Winners of the Prison Museum Raffle:
Thanks to everyone who participated in this fund raiser.
The Great Escape
New songs such as All I Do Is Dream Of You had earlier brought on conversations about girls. But even talk of girls couldn't keep a fellow going on a hot day like this one. The temperature climbed to 106° in Huntsville on July 22, 1934, a record that still stands today. Pat Byrd had crawled into the back seat of his friend's car and both had drifted off to sleep. Just west of the Walls prison about a block, close to where the feed store now stands, they'd parked the car and now lay sweating, even in the light breeze that occasionally found its way through the open windows.
Just across Avenue I and down the street a stone's throw, little Jim Day and his cousin played in the front yard of Jim's family house.
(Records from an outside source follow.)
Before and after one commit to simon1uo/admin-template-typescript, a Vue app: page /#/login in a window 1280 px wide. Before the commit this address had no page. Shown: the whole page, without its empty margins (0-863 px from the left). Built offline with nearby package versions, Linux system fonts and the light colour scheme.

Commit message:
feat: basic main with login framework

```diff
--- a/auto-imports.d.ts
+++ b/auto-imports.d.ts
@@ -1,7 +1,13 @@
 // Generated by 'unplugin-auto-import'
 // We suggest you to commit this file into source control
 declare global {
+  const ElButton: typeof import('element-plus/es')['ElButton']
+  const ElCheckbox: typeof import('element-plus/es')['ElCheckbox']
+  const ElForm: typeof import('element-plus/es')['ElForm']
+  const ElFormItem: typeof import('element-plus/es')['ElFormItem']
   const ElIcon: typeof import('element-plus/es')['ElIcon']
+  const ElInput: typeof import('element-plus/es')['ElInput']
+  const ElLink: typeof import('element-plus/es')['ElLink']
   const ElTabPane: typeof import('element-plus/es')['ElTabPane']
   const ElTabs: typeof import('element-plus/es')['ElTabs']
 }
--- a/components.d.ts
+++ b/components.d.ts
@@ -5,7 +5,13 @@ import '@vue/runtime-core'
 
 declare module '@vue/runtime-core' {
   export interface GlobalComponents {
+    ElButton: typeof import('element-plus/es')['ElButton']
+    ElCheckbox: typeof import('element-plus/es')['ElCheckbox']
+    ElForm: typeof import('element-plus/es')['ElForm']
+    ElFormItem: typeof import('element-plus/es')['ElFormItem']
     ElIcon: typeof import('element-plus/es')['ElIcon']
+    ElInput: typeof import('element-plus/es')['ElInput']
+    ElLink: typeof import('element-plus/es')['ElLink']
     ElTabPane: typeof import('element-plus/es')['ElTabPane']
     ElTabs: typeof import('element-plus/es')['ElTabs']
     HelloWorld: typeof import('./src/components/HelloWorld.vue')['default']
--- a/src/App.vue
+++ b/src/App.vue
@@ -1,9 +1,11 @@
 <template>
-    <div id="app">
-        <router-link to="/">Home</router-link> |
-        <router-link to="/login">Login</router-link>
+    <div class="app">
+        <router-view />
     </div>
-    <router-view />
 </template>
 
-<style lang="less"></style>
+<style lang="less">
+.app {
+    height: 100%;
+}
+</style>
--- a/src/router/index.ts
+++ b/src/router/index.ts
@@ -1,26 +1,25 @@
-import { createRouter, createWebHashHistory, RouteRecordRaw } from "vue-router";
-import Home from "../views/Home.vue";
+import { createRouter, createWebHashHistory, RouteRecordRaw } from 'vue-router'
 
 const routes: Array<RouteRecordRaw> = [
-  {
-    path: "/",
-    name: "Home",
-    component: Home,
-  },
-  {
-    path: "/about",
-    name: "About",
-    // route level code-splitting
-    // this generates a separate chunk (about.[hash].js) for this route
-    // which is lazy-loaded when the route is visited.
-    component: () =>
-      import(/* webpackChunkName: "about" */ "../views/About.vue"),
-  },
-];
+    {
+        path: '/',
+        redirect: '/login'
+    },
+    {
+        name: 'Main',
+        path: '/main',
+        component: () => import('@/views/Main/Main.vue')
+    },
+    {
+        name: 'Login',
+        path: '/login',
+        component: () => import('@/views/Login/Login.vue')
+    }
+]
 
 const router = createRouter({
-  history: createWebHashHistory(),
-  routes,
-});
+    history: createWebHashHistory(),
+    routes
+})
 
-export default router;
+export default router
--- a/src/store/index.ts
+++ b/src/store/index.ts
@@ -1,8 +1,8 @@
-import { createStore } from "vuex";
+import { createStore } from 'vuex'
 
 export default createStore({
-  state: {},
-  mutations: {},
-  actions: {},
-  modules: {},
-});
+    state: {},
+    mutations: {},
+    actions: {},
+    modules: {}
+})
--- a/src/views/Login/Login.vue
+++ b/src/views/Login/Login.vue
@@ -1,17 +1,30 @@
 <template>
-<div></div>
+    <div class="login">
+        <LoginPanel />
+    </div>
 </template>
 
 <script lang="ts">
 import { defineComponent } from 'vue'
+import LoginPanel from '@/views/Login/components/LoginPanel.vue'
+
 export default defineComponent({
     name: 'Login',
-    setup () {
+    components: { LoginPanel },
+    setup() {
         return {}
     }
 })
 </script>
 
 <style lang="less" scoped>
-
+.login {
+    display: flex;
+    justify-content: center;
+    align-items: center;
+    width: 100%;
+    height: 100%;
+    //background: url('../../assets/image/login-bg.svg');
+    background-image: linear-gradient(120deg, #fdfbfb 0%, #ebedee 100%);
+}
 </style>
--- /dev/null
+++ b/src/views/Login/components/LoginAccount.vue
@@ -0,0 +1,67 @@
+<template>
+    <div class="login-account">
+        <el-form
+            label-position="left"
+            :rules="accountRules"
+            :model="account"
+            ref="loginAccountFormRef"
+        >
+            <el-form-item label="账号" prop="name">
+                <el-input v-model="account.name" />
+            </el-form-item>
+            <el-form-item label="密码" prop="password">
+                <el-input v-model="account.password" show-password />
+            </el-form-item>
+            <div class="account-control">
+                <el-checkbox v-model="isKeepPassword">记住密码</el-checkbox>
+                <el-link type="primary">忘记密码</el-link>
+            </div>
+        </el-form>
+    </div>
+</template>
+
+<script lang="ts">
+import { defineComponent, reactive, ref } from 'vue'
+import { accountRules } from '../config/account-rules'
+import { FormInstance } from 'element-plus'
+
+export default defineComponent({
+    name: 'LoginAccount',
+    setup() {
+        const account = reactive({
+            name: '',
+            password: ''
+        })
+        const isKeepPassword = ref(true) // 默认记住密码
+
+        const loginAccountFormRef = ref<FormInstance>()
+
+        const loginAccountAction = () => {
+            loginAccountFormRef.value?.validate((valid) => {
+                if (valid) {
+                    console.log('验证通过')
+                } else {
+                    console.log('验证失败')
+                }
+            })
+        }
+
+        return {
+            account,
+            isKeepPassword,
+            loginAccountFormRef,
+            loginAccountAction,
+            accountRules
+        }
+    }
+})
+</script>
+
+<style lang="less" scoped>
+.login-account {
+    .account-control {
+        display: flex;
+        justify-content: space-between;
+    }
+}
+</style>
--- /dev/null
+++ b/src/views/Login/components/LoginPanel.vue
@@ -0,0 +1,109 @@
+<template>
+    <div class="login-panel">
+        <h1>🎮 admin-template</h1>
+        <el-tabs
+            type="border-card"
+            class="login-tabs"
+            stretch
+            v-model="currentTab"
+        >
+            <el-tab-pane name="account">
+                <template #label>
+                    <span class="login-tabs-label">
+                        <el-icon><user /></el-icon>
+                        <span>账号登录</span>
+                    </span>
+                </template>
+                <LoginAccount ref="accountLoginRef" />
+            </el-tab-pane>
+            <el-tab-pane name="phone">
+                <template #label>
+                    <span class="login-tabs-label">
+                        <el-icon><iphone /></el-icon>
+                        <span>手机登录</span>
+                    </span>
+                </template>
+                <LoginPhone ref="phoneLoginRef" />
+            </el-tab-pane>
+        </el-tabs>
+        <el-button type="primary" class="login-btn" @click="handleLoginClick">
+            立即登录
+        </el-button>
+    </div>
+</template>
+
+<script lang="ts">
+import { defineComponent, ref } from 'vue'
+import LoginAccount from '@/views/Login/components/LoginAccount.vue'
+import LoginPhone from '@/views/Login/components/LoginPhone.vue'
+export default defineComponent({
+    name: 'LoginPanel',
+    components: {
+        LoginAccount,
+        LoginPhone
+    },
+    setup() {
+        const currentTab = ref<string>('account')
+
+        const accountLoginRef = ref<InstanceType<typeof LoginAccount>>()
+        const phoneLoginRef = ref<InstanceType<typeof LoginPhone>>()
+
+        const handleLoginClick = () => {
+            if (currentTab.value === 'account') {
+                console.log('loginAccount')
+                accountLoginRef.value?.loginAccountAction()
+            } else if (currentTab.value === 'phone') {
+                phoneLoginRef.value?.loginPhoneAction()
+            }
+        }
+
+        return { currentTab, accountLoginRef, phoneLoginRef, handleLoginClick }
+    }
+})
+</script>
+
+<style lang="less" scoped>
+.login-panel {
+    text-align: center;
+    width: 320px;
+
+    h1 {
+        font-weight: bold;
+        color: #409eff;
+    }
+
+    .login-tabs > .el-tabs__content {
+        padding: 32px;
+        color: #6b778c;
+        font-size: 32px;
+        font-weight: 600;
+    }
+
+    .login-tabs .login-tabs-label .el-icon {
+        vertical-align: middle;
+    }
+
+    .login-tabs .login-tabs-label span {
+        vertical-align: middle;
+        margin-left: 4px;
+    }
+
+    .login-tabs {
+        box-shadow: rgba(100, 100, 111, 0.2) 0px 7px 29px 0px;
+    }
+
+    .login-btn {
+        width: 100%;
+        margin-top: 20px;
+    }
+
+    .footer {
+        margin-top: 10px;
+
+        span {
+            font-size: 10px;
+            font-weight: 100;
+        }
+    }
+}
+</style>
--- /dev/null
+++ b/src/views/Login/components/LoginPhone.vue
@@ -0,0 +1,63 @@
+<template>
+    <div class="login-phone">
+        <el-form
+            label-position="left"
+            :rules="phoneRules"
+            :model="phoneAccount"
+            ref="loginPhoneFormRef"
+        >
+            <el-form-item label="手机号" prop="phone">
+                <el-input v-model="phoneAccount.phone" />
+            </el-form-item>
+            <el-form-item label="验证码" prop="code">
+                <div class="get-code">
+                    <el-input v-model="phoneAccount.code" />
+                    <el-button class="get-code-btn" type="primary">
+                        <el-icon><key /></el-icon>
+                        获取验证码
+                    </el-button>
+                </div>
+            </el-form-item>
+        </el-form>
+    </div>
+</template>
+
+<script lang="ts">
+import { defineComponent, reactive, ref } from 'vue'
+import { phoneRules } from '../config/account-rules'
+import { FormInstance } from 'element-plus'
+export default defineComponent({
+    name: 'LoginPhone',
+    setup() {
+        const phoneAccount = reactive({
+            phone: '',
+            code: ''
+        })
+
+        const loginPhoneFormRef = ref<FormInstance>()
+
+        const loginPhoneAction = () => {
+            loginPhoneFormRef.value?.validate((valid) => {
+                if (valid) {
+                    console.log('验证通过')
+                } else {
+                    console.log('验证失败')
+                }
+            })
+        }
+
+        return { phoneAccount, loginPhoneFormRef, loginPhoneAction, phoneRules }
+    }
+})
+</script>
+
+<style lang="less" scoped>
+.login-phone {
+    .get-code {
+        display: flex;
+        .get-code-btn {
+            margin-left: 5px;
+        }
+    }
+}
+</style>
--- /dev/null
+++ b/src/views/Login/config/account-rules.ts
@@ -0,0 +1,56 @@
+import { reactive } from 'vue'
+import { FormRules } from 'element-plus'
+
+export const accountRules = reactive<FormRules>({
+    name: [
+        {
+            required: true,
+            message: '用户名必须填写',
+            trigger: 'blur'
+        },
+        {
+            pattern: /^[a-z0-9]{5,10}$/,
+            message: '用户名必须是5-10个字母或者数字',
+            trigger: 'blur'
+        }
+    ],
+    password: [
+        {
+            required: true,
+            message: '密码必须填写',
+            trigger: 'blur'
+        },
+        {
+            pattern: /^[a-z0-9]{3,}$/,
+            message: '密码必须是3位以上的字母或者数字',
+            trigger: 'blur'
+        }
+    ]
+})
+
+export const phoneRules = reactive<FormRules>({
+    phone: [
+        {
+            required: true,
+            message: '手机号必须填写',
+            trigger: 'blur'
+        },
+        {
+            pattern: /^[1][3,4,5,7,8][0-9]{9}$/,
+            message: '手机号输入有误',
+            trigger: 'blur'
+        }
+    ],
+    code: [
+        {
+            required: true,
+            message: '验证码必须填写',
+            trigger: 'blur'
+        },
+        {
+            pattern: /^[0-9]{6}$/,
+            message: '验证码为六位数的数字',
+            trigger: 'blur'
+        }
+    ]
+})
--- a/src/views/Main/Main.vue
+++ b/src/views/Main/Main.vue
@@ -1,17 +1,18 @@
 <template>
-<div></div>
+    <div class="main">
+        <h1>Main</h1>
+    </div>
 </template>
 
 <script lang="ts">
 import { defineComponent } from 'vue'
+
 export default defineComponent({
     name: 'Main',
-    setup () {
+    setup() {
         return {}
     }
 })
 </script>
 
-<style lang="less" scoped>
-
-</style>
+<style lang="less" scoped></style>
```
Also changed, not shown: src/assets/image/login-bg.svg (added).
Jim's dad was over at the prison stadium watching the prison Tigers play a baseball game against one of the many semi-pro teams that came town to play the convict baseball team. All of the Tigers games were at home of course. They were not "free" to travel like the other teams. Jim and Bob frequently attended the games with Jim's dad but today they did not. So the boys played about 150 yards from the southwest corner of the prison walls.
A college girl with an uncommon name of John Douglas Weems sat in those baseball stands on that same hot summer afternoon. She and several of her Sam Houston State Teachers College friends were enjoying the game between the inmates and the Humble Oilers from Brenham. Some of the other girls had wanted to leave the game early but "Johnny" persuaded them to stay. The inmates were leading 5-1 in the 9th inning when all hell broke loose. Suddenly and without warning, gunfire came from the over the walls of the prison. It sounded like a war had begun. Guards yelled and threatened the convicts to hit the ground. All inmates went belly down immediately. But in the stands it was pandaemonium. Everyone there scattered wildly in all directions away from the Walls.
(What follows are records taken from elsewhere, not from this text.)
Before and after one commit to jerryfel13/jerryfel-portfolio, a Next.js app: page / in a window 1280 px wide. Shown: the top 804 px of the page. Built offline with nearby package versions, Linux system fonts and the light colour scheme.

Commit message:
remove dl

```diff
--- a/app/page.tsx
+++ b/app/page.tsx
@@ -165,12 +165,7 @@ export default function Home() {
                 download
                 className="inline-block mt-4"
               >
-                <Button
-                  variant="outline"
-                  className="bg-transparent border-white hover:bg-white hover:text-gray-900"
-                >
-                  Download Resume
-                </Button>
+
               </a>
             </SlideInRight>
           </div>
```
Texas Prison System General Manager Lee Simmons was also enjoying the baseball game along with the System's warden, W. W. Waid. Simmons immediately went for his car and hurriedly drove around the back side of the Walls. Warden Waid headed for the front of the unit.
The loud and furious gunshots broke the peace of sweaty sleep for Pat Byrd, who sat up straight in the back seat of the car. His dad, Joe Byrd worked for the Prison System and Pat knew something was desperately wrong.
Jim Day and cousin Bob stopped in their tracks when the gunfire rang out, both regular gunshots and that of machine guns. They saw a black car underneath the corner picket and two people near the car spraying machine gun fire at all the pickets in sight. Jim's mother and grandmother ran onto the front porch and yelled for the boys to come in the house. The gunfire caused the women to quickly retreat but the boys stayed with their eyes glued to the shootout.
Guard Warren Smith was sitting in his picket facing the ball park when a rifle shot rang out sharp and clear. Smith jumped to his feet and grabbed the picket rifle. Running out to the back of the picket Smith later said that "bullets were flying in every direction". Smith saw Mr. George on the picket behind him grazed by a bullet over the eye, knocking him down. George then jumped up and started firing toward the #7 picket at the west corner of the wall. Smith started to walk the wall toward the shooting but "old man Flanagan in No 4 picket in front of me yelled to me to stay in my picket". Smith told almost the whole story in a letter to his wife, Normadale. He ended the letter with, "I can tell you more about it (when I see you).... stuff that I can't afford to write." Smith's letter was discovered by his daughter, Dora, following the death of her mother. Smith had died years earlier after a career in law enforcement, which included being a sheriff and a Texas Ranger.
The Rest of the Story
The rest of the story can be found in books. I'd recommend Over the Wall by Patrick M. McConal which goes into detail on the story of this daring escape attempt. We have this book and other great prison stories for sale at the Texas Prison Museum gift shop, or visit your favorite book store. Visit us in person or call us at 936-295-2155.